Ashoka SELT interns are excited to engage in conversation with Purvi Shah, founder and executive director of the Movement Law Lab. The Movement Law Lab is the fourth organization created by Ms. Shah, who has devoted her career to empowering movements in pursuit of justice and sweeping social change: she also founded Law for Black Lives, served as the founding Director of the Bertha Justice Institute at the Center for Constitutional Rights, and co-founded the Community Justice Project of Florida Legal Services in 2006.
What is movement lawyering, and what makes it different from typical pro bono legal work? In a broad sense, movement lawyering engages with activists, social workers, community members, and others as equal partners; movement lawyering positions legal advocacy as just one part of a greater strategy that builds toward a more just and compassionate world for all. Movement lawyers engage with communities and value the wisdom of their partners’ lived experience with the social and other issues we all face together.
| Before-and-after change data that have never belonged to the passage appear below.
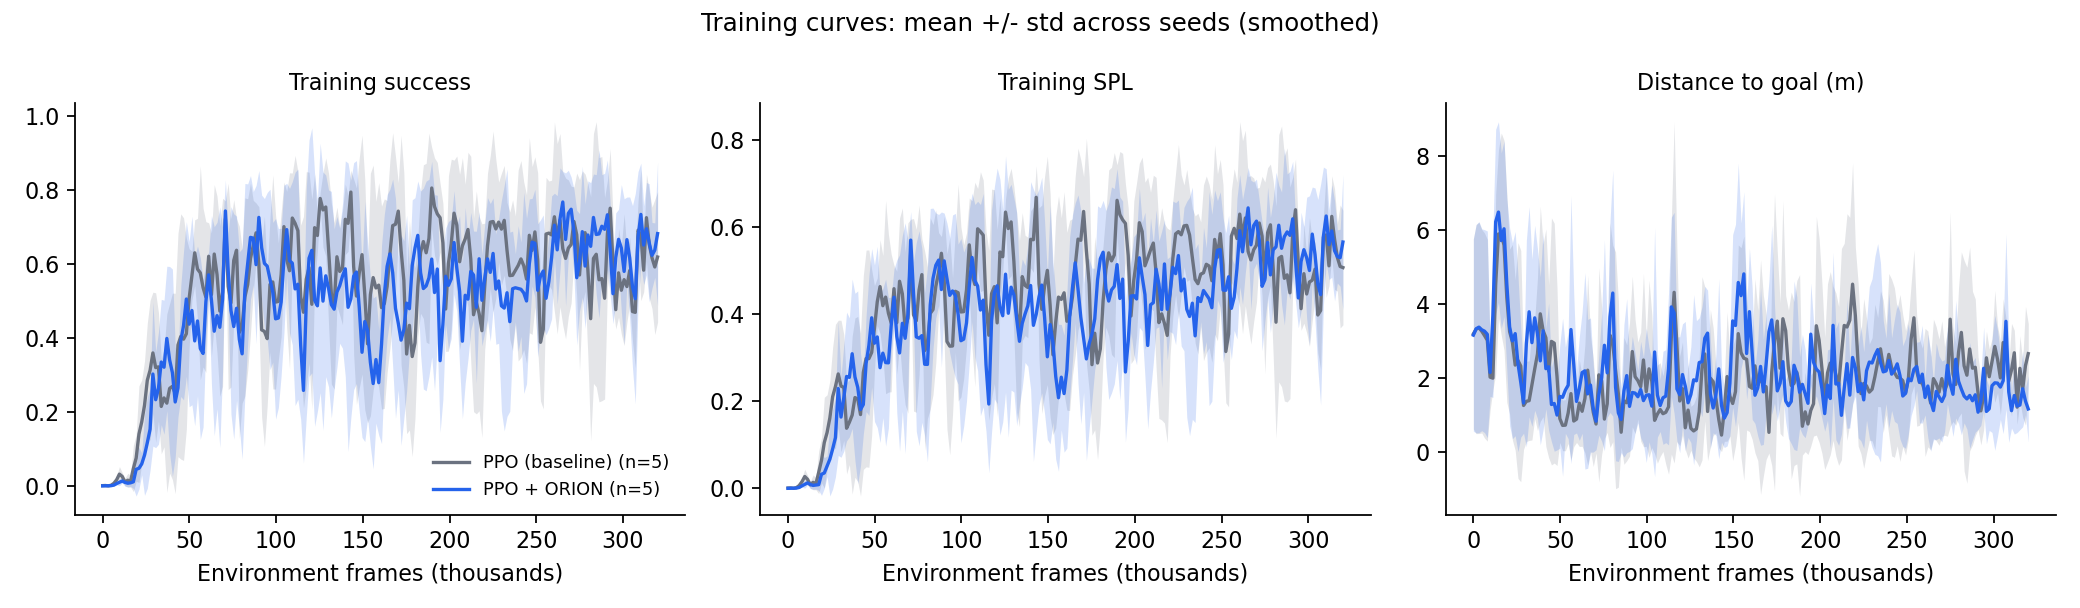
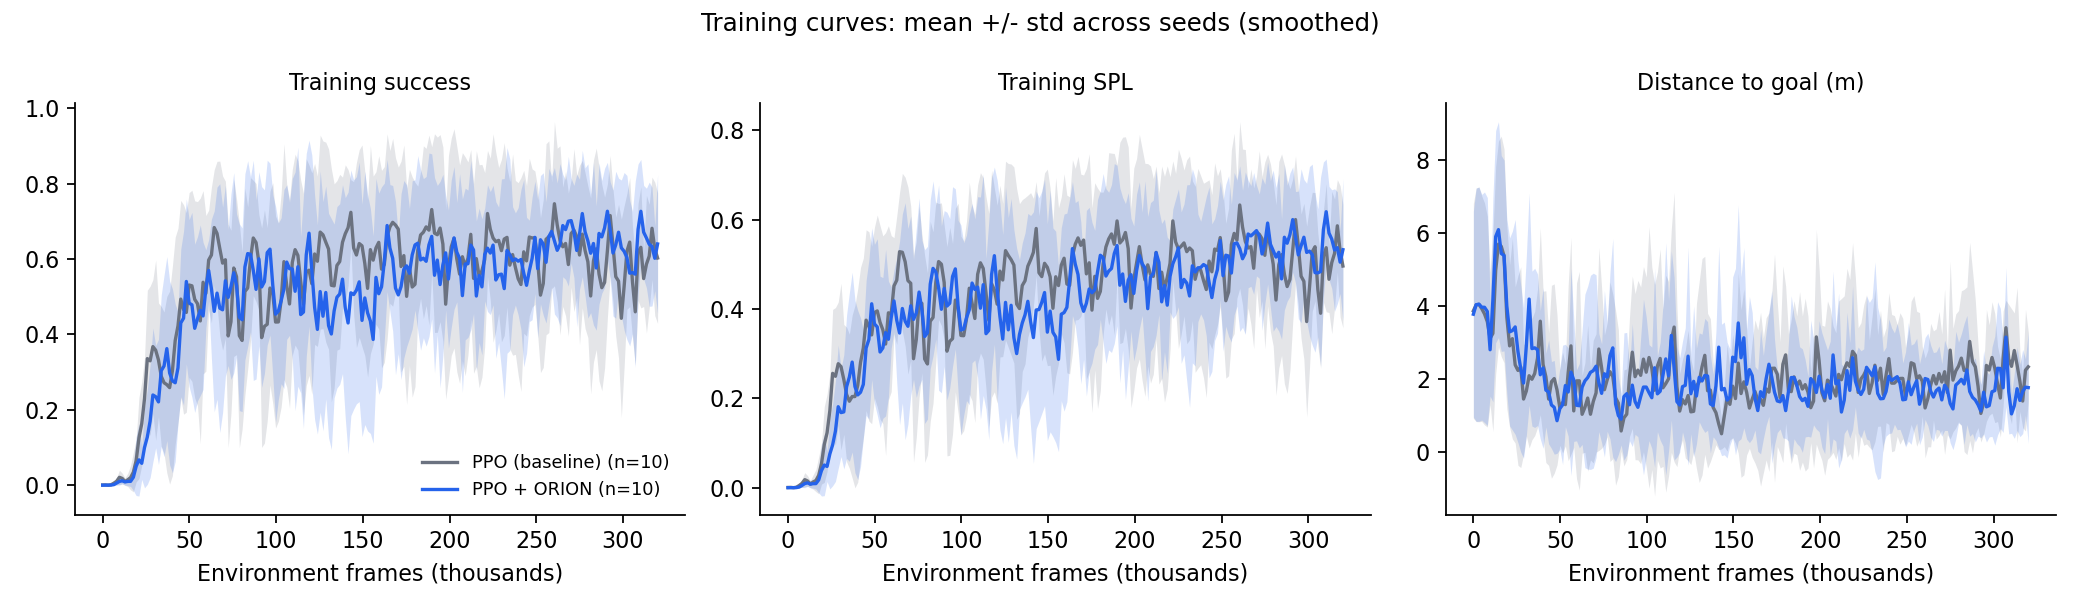
ORION: final 10-seed results

diff --git a/results/summary.md b/results/summary.md
@@ -1,31 +1,41 @@
 # ORION results (held-out val split)
 
-Seeds: PPO = 5, ORION = 5. Mean +/- std across seeds.
+Seeds: PPO = 10, ORION = 10. Mean +/- std across seeds.
 
 | Method | Success (higher better) | SPL (higher better) | Distance to goal (m) (lower better) |
 |---|---|---|---|
-| PPO (baseline) | 0.574 +/- 0.307 | 0.495 +/- 0.260 | 1.216 +/- 0.614 |
-| PPO + ORION | 0.646 +/- 0.152 | 0.548 +/- 0.138 | 0.629 +/- 0.125 |
+| PPO (baseline) | 0.619 +/- 0.240 | 0.519 +/- 0.198 | 1.056 +/- 0.457 |
+| PPO + ORION | 0.635 +/- 0.171 | 0.526 +/- 0.150 | 0.643 +/- 0.163 |
 
 ## Welch t-test (ORION vs PPO)
 
 | Metric | Diff in mean | t | df | p |
 |---|---|---|---|---|
-| Success | +0.072 | 0.47 | 5.8 | 0.656 |
-| SPL | +0.053 | 0.40 | 6.1 | 0.699 |
-| Distance to goal (m) | -0.587 | -2.10 | 4.3 | 0.099 |
+| Success | +0.016 | 0.17 | 16.2 | 0.866 |
+| SPL | +0.007 | 0.09 | 16.8 | 0.932 |
+| Distance to goal (m) | -0.413 | -2.69 | 11.2 | 0.021 |
 
 ## Per-run values
 
 | Run | Success | SPL | Distance to goal (m) |
 |---|---|---|---|
 | ppo_s1 | 0.7500 | 0.6221 | 1.2789 |
+| ppo_s10 | 0.6900 | 0.5911 | 0.7630 |
 | ppo_s2 | 0.1600 | 0.1374 | 1.7869 |
 | ppo_s3 | 0.3300 | 0.3029 | 1.8143 |
 | ppo_s4 | 0.8200 | 0.6956 | 0.4305 |
 | ppo_s5 | 0.8100 | 0.7158 | 0.7677 |
+| ppo_s6 | 0.7200 | 0.6271 | 1.0523 |
+| ppo_s7 | 0.3600 | 0.2987 | 1.0428 |
+| ppo_s8 | 0.7600 | 0.5588 | 0.6644 |
+| ppo_s9 | 0.7900 | 0.6403 | 0.9637 |
 | orion_s1 | 0.5800 | 0.4556 | 0.5720 |
+| orion_s10 | 0.8300 | 0.6650 | 0.5602 |
 | orion_s2 | 0.4700 | 0.4293 | 0.6655 |
 | orion_s3 | 0.7900 | 0.6831 | 0.4752 |
 | orion_s4 | 0.5700 | 0.4586 | 0.8141 |
 | orion_s5 | 0.8200 | 0.7136 | 0.6167 |
+| orion_s6 | 0.8600 | 0.7133 | 0.5299 |
+| orion_s7 | 0.4400 | 0.3468 | 0.6975 |
+| orion_s8 | 0.4500 | 0.3527 | 1.0042 |
+| orion_s9 | 0.5400 | 0.4401 | 0.4975 |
Ms. Shah has run workshops on movement lawyering for various law schools and organizations around the world. With the SELT interns, we will discuss what grounds the movement lawyering approach, why a new approach to community lawyering was needed, and how Ms. Shah has used her legal training to work with communities whose access to justice is often limited. We will explore how community legal organizations come together, what steps Ms. Shah took in her career, and how she stays grounded in the midst of often difficult situations.
Ms. Shah is the prior recipient of an Ashoka Fellowship, Echoing Green Fellowship, Soros Equality Fellowship, Harvard Law School Wasserstein Fellowship, Miami Foundation Fellowship, and a New Voices Fellowship. She has also received the East Bay Community Law Center’s Justice Award, the ACLU of Florida's Rodney Thaxton Award for Racial Justice and the Community Justice Project’s Community Defender Award.